Saskatchewan selects 1st person for MS trials

A Saskatoon man with multiple sclerosis will be the first person sent by the province to the United States to see if he can participate in neck vein therapy clinical trials.

A Saskatoon man with multiple sclerosis will be the first person sent by the province to the United States to see if he can participate in neck vein therapy clinical trials.

Andrew Dahlen will fly to Albany, N.Y., Monday for a final assessment in order to join a two-year study of the so-called liberation therapy for MS.

The therapy involves using tiny balloons, surgically inserted, to open up constricted veins.

MS is a neurological disease that can seriously affect mobility, vision, speech and bladder function. 

Hundreds of people from Canada have gone to the U.S. or overseas for the treatment, and many say it has given them relief from their symptoms.

However, neck vein therapy is controversial, with a number of medical experts saying it doesn't work, or that the relief it provides is temporary or can be explained by the placebo effect.

No Canadian province pays for the procedure, which costs thousands of dollars per treatment, so people who leave the country for it must pay out of their own pockets.

Saskatchewan doesn't pay for the procedure either, but it has set aside $2.2 million to have 86 Saskatchewan patients participate in the Albany trials.

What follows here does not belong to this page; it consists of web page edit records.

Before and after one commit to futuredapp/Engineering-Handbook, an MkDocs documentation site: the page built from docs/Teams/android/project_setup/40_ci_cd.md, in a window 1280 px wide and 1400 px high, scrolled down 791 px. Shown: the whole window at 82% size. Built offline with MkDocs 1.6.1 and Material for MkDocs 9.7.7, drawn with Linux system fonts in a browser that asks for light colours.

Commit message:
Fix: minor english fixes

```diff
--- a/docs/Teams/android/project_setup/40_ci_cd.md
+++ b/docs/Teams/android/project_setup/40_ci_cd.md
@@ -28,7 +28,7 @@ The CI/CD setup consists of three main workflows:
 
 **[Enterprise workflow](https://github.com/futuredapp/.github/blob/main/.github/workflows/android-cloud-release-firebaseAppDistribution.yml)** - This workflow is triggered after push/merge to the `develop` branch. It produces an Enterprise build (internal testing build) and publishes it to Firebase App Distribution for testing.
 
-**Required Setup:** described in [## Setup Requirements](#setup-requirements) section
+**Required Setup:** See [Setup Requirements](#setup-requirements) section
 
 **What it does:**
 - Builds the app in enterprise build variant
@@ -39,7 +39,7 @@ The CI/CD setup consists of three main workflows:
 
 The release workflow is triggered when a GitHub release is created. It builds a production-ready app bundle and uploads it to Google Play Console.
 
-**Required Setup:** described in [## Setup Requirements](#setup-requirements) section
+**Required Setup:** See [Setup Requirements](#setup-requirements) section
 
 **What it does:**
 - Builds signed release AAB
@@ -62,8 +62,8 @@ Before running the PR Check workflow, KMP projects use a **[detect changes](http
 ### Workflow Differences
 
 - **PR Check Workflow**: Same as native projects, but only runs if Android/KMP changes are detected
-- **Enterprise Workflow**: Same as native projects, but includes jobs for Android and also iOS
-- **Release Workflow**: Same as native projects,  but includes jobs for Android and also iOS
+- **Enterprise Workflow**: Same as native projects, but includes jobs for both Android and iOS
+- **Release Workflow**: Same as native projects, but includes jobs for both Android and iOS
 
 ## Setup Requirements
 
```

Half of the participants will receive the procedure, while the other half will receive a "placebo" operation.

Dahlen, a 28-year-old Saskatoon cook who was diagnosed with MS six years ago, said he's excited to be part of the Saskatchewan effort. He will have to go through a final assessment before he can undergo the procedure, and even then, may not be in the group that receives the real treatment.

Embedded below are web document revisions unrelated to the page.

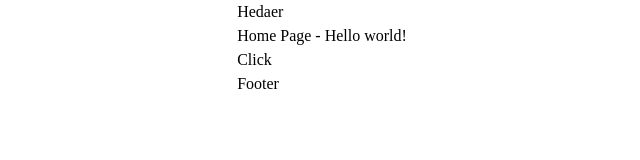
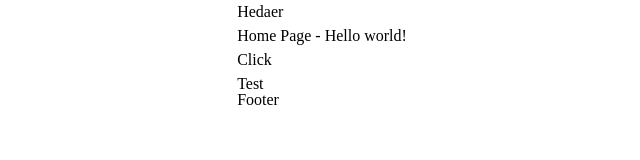
Before and after one commit to JasonXB/EF_Clone, a Next.js app: page / in a window 1280 px wide. Shown: the top 160 px of the page, without its empty margins (318-958 px from the left). Built offline with nearby package versions, Linux system fonts and the light colour scheme; what tw-elements would draw is missing.

Commit message:
update miniprofile card

```diff
--- a/pages/index.tsx
+++ b/pages/index.tsx
@@ -1,6 +1,7 @@
 import type { NextPage } from 'next';
 import Link from 'next/link';
 import Layout from '../src/components/Layout';
+import MiniProfileCard from '../src/components/miniProfileCard';
 
 const Home: NextPage = ({}) => {
   return (
@@ -9,7 +10,9 @@ const Home: NextPage = ({}) => {
       <Link href="/become-a-mentor">
         <a>Click</a>
       </Link>
+
     </Layout>
+
   );
 };
 
--- a/src/components/Layout.tsx
+++ b/src/components/Layout.tsx
@@ -1,5 +1,6 @@
 import React, { Children } from 'react';
 import Head from 'next/head';
+import MiniProfileCard from './miniProfileCard';
 // import Header from ''
 // import Footer from ''
 
@@ -22,7 +23,9 @@ const Layout = ({ ...props }: LayoutProps) => {
         {/* Add the Header component here */}
         {/* <Header/> */}
         <h1>Hedaer</h1>
-        <main>{props.children}</main>
+        <main>{props.children}
+        <MiniProfileCard personsName="Test" age="7"/>
+        </main>
         {/* Add the Footer component here */}
         {/* <Footer/> */}
         <h1>Footer</h1>
--- a/src/components/MiniProfileCard.tsx
+++ b/src/components/MiniProfileCard.tsx
@@ -1,11 +1,22 @@
+import BubbleTags from './BubbleTags';
+import Avatar from './avatar/avatar'
 import React from 'react'
 
-const miniProfileCard = () => {
+interface MiniProfileCard {
+    personsName: string,
+    age: string,
+  }
+
+const MiniProfileCard = ({personsName, age}: MiniProfileCard) => {
     return(
-        <div>
-
+        <div className="flex h-4 w-4" id='testtest'>
+            {personsName}
+            {/* <Avatar/> */}
+            {/* <ProfileHeader/>
+            <BubbleTags/>
+            <Compatibility/> */}
         </div>
     )
 }
 
-export default miniProfileCard
+export default MiniProfileCard
```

After the Albany treatments are complete, a Saskatchewan neurologist will work with the U.S. team with assessments, referrals and ongoing monitoring of Saskatchewan participants, the province says.